Current Approaches to Experimental and Quasi-experimental Research for Public Administration and Public Policy
Title：Current Approaches to Experimental and Quasi-experimental Research for Public Administration and Public Policy
Speaker：Stuart Bretschneider, Foundation Professor, School of Public Affairs, Arizona State University
Moderator：Liu Zhilin, Associate Professor, School of Public Policy and Management, Tsinghua University
Discussant: Dai Yixin, Associate Professor, School of Public Policy and Management, Tsinghua University
Venue：Room 321, School of Public Policy and Management, Tsinghua University
This presentation looks at current trends in the application of experiments and quasi-experiments being applied to both public administration and public policy research. It starts by explaining how the two fields differ historically in their attitudes and applications of experiments and quasi-experiments as viewed through publication success. From this review a list of issues is derived for each with some discussion of how the field has responded to these issues. This review takes into account technology changes like the internet and peer production sites like Amazon’s Mechanical Turk. The paper conclude with some recommendations for future work.

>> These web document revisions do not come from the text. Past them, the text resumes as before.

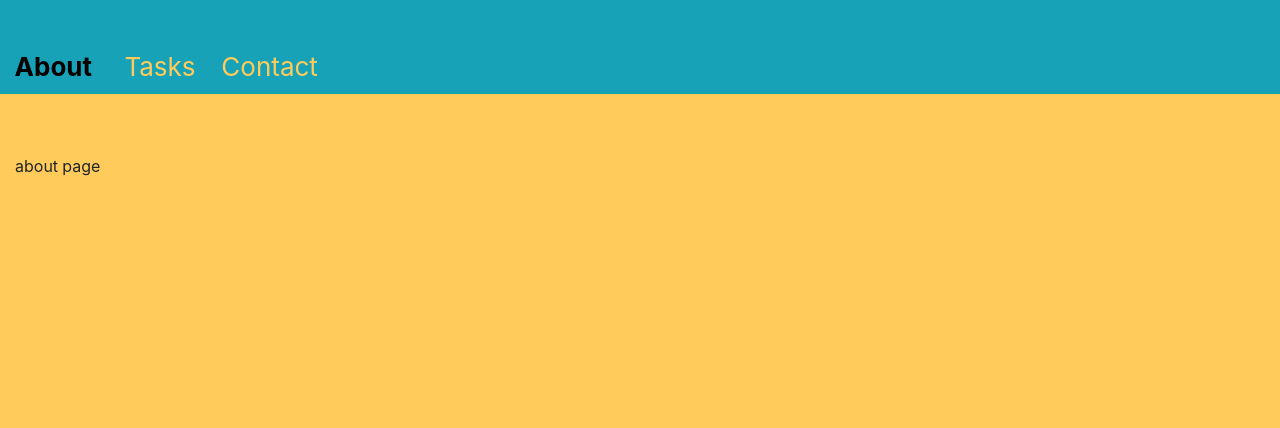
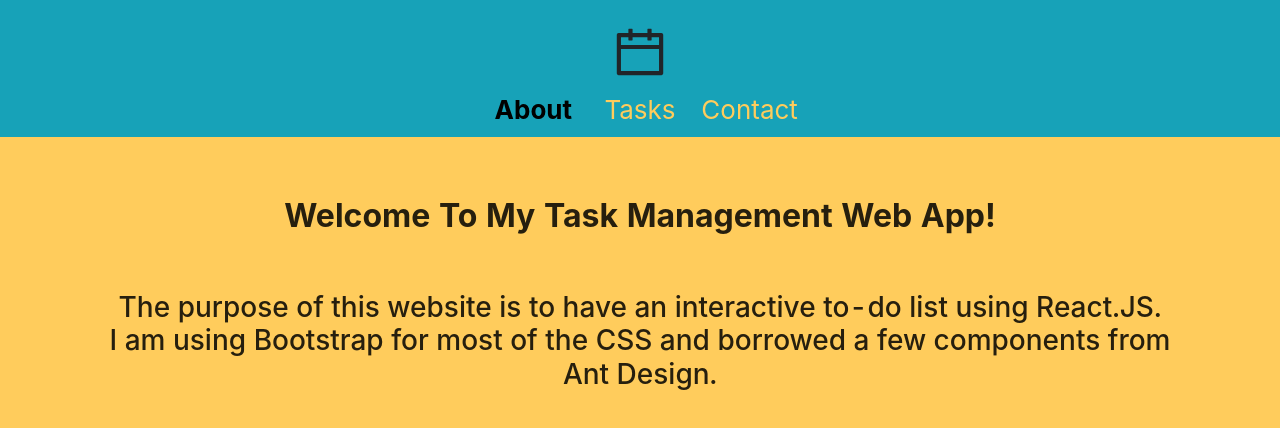
Before and after one commit to francespinosa6/Task-Management-Web-App, a React (Create React App) app: page /about in a window 1280 px wide. Shown: the top 428 px of the page. Built offline with nearby package versions, Linux system fonts and the light colour scheme.

Commit message:
Added an about me description and another ant design symbol in the about sectiuon

```diff
--- a/src/App.css
+++ b/src/App.css
@@ -5,7 +5,7 @@
 
 .navBar {
     text-align: center;
-    padding-top: 1.5em;
+    padding-top: 1.0em;
     font-size: 26px;
 }
 
--- a/src/App.js
+++ b/src/App.js
@@ -1,11 +1,13 @@
 import './App.css';
 import { useState } from 'react';
 import 'antd/dist/antd.css';
+import { CalendarOutlined } from '@ant-design/icons';
 import 'bootstrap/dist/css/bootstrap.min.css';
 import {
     BrowserRouter as Router,
     Switch,
     Route,
+    Redirect,
     NavLink
 } from "react-router-dom";
 import About from './about';
@@ -25,21 +27,24 @@ function App() {
         <div>
             <Router>
                 <div className={'container-fluid bg-info navBar'}>
-                    <div className={'row'}>
-                        <div className={'d-inline p-2 col-sm-12 col-md-4 col-lg-1'}>
+                    <div className={'col-sm-12 col-md-12 col-lg-12'}>
+                        <CalendarOutlined style={{ fontSize: '2em' }} />
+                    </div>
+                    <div className={'row justify-content-center'}>
+                        <div className={'d-inline p-2 col-sm-12 col-md-3 col-lg-1'}>
                             <NavLink className={'nav-bar'} to="/about" style={{ color: '#ffcc5c' }} activeStyle={{ fontWeight: "bold", color: "black" }}>About</NavLink>
                         </div>
-                        <div className={'d-inline p-2 col-sm-12 col-md-4 col-lg-1'}>
+                        <div className={'d-inline p-2 col-sm-12 col-md-3 col-lg-1'}>
                             <NavLink className={'nav-bar'} to="/tasks" style={{ color: '#ffcc5c' }} activeStyle={{ fontWeight: "bold", color: "black" }}>Tasks</NavLink>
                         </div>
-                        <div className={'d-inline p-2 col-sm-12 col-md-4 col-lg-1'}>
+                        <div className={'d-inline p-2 col-sm-12 col-md-3 col-lg-1'}>
                             <NavLink className={'nav-bar'} to="/contactMe" style={{ color: '#ffcc5c' }} activeStyle={{ fontWeight: "bold", color: "black" }}>Contact</NavLink>
                         </div>
                     </div>
                 </div>
                 <Switch>
                     <Route exact path="/Task-Management-Web-App">
-                        <Home />
+                        <Redirect to="/about" />
                     </Route>
                     <Route path="/about">
                         <About />
--- a/src/about.js
+++ b/src/about.js
@@ -1,9 +1,13 @@
-import react, { useState, useEffect } from 'react';
+import React from 'react';
 
 function About(props) {
     return (
-        <div className={'container-fluid'} style={{ paddingTop: '10px', marginBlock: '50px'}}>
-            about page
+        <div className={'container justify-content-center'} style={{ paddingTop: '10px', marginBlock: '50px', textAlign: 'center' }}>
+
+            <h2 style={{ fontWeight: 'bolder' }}>Welcome To My Task Management Web App!</h2><br /><br />
+
+            <h3>The purpose of this website is to have an interactive to-do list using React.JS. <br />
+                I am using Bootstrap for most of the CSS and borrowed a few components from Ant Design.</h3>
         </div>
     );
 }
--- a/src/task.js
+++ b/src/task.js
@@ -79,7 +79,7 @@ function Task(props) {
                     <ul>
                         {list.map((item, index) => {
                             return (
-                                <li className={' container bg-info border border-dark text-uppercase'} style={{ listStyleType: 'none', color: '#ffcc5c', fontWeight: 'bold', fontSize: 'medium' }} key={item.index} >
+                                <li className={' container bg-info border border-dark text-uppercase'} style={{ listStyleType: 'none', color: '#ffcc5c', fontWeight: 'bold', fontSize: 'medium' }} key={index} >
                                     <input type={'checkbox'} checked={item.completed} onChange={() => completedTask(item.index)} style={{ cursor: 'pointer' }}></input>
                                     &nbsp;
                                     {item.string} < DeleteOutlined onClick={() => deleteTask(item.index)} className={'float-right p-1'} style={{ color: 'darkred' }} />
```
Lines whose indentation alone changed are shown as unchanged.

Stuart Bretschneider is a Foundation Professor of Organization Design and Public Administration at Arizona State University’s School of Public Affairs. He is also director of research and a senior research associate at the school’s Center for Organization Research and Design. Previously Bretschneider was a Maxwell Professor of Public Administration and International Affairs and director of the Center for Technology and Information Policy at the Maxwell School of Citizenship and Public Affairs, Syracuse University before arriving at Arizona State University. He was also associate dean and chair of the Public Administration Department between 2005 and 2011 at the Maxwell School. Currently, his research has focused on how public organizations make use of information technology and the effects of those technologies on public organizations; how public organizations employ forecasting technology and organize to carry out forecasting activities; and how sector differences affect administrative processes. He has also done work in science and technology policy. His work includes numerous funded projects associated with the evaluation of public policy in the energy, environment and technology areas.